Records

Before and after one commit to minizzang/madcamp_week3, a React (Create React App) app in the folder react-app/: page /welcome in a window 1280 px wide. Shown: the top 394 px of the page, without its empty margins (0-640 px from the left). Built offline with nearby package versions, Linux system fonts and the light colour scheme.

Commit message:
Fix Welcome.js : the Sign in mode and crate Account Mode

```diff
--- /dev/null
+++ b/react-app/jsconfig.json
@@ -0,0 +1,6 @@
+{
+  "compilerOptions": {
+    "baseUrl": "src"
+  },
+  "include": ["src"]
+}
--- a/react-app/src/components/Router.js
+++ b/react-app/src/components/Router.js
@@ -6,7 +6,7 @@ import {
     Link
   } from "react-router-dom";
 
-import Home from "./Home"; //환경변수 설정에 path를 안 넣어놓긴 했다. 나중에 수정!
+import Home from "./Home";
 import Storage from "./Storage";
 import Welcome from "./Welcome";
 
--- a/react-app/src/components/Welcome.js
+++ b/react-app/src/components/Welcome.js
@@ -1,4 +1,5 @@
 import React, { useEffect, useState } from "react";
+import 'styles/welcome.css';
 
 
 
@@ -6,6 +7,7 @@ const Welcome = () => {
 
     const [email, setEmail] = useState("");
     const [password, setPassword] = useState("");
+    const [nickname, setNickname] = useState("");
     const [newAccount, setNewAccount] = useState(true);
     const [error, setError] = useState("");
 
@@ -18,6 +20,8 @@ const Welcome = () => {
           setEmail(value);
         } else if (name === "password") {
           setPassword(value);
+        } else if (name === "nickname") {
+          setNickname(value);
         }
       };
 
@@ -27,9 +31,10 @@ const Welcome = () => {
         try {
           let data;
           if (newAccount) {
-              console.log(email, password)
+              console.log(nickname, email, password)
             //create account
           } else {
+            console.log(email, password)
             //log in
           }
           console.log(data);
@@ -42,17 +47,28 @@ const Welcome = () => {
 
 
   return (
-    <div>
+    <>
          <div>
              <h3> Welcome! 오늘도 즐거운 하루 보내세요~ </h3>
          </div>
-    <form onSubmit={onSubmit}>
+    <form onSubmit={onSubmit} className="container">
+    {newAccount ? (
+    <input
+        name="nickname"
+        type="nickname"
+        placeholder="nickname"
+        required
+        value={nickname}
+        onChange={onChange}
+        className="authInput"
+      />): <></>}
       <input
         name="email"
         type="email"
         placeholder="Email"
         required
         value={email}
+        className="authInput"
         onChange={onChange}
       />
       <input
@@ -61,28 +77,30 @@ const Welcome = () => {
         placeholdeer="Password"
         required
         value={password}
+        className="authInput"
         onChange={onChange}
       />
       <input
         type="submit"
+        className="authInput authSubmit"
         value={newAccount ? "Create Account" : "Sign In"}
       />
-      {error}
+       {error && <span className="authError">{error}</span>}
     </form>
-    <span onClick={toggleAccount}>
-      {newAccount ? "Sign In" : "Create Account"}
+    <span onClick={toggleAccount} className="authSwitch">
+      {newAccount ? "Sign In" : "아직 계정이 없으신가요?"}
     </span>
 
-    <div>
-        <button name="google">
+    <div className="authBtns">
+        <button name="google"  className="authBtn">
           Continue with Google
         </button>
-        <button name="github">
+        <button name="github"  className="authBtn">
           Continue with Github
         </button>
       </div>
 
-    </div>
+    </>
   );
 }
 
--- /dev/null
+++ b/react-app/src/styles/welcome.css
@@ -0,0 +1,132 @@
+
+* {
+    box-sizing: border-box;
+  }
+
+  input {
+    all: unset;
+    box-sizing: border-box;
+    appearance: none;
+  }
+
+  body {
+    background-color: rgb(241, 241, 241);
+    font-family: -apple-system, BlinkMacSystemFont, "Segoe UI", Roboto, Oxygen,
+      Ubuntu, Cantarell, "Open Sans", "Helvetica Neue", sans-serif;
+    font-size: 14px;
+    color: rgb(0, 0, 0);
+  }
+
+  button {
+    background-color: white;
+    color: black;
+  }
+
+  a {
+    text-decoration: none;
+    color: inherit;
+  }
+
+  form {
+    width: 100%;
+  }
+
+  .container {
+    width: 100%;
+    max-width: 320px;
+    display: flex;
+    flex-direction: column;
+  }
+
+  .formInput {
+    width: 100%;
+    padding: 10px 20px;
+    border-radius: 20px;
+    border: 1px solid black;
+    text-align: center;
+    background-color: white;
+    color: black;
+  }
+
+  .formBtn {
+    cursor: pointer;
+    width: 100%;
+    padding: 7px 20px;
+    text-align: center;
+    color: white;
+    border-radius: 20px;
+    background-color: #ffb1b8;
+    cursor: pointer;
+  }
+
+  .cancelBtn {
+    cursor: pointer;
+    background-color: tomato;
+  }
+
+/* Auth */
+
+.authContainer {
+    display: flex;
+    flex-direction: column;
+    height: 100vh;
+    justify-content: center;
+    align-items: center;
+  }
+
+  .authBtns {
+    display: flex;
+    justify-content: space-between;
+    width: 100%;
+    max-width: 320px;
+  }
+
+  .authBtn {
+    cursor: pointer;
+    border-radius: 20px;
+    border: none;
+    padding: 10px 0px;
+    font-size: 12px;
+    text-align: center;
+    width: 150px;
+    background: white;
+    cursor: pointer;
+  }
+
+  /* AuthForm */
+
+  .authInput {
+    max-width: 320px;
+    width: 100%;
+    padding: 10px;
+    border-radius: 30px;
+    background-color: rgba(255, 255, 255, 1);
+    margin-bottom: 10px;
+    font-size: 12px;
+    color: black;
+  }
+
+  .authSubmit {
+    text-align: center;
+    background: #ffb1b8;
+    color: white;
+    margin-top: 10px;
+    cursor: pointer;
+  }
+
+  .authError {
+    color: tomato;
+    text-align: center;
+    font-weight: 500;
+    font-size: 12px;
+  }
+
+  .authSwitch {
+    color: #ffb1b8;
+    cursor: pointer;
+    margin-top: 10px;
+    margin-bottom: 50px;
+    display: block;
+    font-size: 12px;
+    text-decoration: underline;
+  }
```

* * *

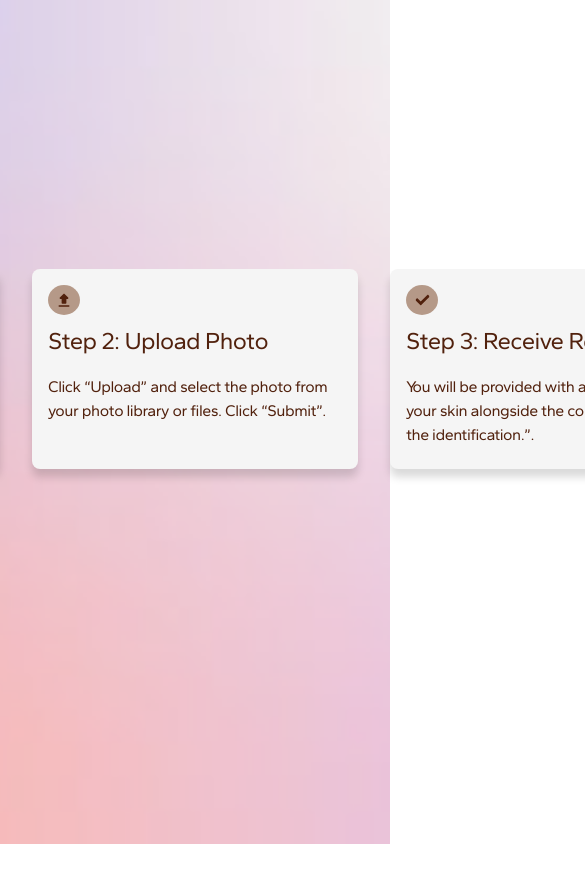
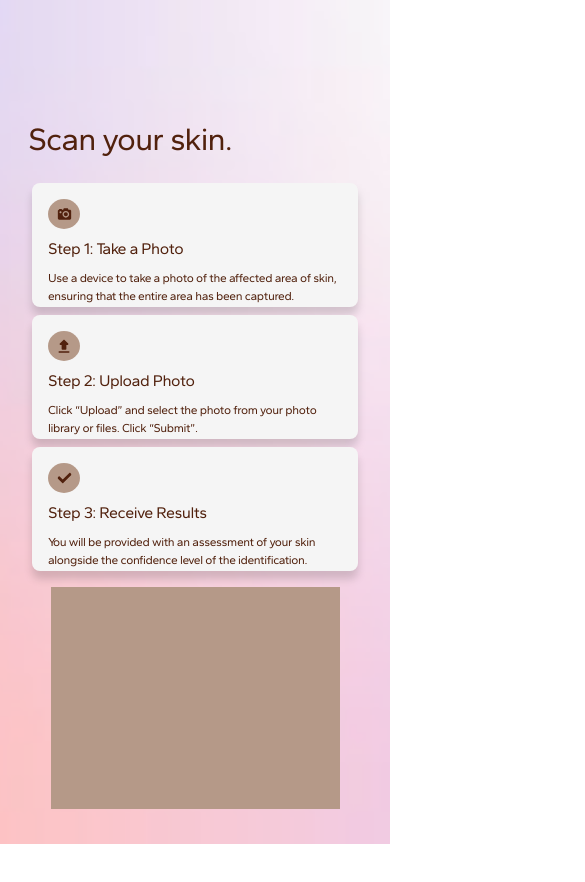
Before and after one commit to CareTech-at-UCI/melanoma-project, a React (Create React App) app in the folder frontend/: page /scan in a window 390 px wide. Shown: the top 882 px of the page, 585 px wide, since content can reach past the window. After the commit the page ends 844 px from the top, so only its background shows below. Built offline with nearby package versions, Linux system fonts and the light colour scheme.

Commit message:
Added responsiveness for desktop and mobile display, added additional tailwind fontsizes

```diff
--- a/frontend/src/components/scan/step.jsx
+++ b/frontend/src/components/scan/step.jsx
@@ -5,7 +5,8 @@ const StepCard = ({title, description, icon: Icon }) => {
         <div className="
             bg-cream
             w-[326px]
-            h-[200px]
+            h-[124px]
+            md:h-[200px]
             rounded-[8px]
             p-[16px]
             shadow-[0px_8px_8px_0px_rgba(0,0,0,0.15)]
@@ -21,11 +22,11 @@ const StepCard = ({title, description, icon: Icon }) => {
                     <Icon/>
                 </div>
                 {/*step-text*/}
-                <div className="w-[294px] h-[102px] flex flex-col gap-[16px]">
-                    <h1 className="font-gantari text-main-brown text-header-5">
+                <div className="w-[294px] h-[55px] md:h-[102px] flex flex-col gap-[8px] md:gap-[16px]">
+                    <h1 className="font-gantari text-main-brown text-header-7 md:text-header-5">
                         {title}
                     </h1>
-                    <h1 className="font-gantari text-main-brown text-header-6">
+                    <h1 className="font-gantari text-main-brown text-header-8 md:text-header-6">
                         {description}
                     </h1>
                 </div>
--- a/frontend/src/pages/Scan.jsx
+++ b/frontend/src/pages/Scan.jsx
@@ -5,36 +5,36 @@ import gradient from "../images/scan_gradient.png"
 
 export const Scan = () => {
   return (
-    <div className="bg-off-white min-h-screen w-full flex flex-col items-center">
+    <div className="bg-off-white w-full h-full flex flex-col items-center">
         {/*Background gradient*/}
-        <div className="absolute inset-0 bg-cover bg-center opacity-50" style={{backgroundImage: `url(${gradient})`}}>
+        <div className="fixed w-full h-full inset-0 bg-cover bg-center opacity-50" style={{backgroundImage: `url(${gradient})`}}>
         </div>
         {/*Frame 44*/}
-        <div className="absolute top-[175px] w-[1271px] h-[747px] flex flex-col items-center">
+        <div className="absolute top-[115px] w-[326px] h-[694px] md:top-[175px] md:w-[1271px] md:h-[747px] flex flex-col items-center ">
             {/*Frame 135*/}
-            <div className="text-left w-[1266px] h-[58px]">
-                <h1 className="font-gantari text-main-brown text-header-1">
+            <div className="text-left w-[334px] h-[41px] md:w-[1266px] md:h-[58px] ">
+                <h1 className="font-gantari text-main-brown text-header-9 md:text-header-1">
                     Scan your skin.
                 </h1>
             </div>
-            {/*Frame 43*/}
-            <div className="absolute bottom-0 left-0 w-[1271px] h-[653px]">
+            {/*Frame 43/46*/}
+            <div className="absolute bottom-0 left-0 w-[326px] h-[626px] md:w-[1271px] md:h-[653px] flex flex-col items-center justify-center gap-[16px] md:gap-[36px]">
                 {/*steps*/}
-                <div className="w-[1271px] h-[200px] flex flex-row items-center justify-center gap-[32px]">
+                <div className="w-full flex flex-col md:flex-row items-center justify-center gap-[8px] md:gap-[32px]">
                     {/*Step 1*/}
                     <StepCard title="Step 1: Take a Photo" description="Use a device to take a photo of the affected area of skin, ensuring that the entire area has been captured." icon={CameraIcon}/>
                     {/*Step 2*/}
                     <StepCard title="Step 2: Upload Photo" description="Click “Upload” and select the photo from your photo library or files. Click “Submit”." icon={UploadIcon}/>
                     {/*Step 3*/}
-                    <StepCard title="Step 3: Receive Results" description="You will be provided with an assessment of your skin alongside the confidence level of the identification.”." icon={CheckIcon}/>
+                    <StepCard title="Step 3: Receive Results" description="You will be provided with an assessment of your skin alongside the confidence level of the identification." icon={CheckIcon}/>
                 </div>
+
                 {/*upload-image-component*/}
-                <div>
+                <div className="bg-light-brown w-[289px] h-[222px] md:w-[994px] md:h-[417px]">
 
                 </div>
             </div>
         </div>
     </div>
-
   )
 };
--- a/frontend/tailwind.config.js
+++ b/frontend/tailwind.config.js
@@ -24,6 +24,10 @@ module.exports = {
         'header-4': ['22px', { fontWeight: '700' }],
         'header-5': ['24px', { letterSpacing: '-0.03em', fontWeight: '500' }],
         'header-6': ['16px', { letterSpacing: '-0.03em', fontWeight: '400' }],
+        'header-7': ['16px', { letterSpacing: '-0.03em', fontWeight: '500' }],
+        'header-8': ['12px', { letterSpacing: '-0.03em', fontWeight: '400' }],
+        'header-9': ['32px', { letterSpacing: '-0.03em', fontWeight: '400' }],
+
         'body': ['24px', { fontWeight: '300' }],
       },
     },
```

* * *

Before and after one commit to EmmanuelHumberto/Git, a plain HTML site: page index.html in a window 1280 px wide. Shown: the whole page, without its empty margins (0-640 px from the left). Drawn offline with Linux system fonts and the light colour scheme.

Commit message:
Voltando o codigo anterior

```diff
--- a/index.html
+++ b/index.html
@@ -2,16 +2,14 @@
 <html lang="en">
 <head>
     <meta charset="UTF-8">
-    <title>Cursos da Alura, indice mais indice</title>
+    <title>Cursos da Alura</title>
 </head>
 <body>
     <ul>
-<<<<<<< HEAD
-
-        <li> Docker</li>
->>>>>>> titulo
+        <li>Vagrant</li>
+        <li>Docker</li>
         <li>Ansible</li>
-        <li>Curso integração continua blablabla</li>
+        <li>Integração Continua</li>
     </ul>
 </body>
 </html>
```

Instructions to follow
Report every line from the listing above where the string "onSubmit" can be found.

Result for this task
-    <form onSubmit={onSubmit}>
+    <form onSubmit={onSubmit} className="container">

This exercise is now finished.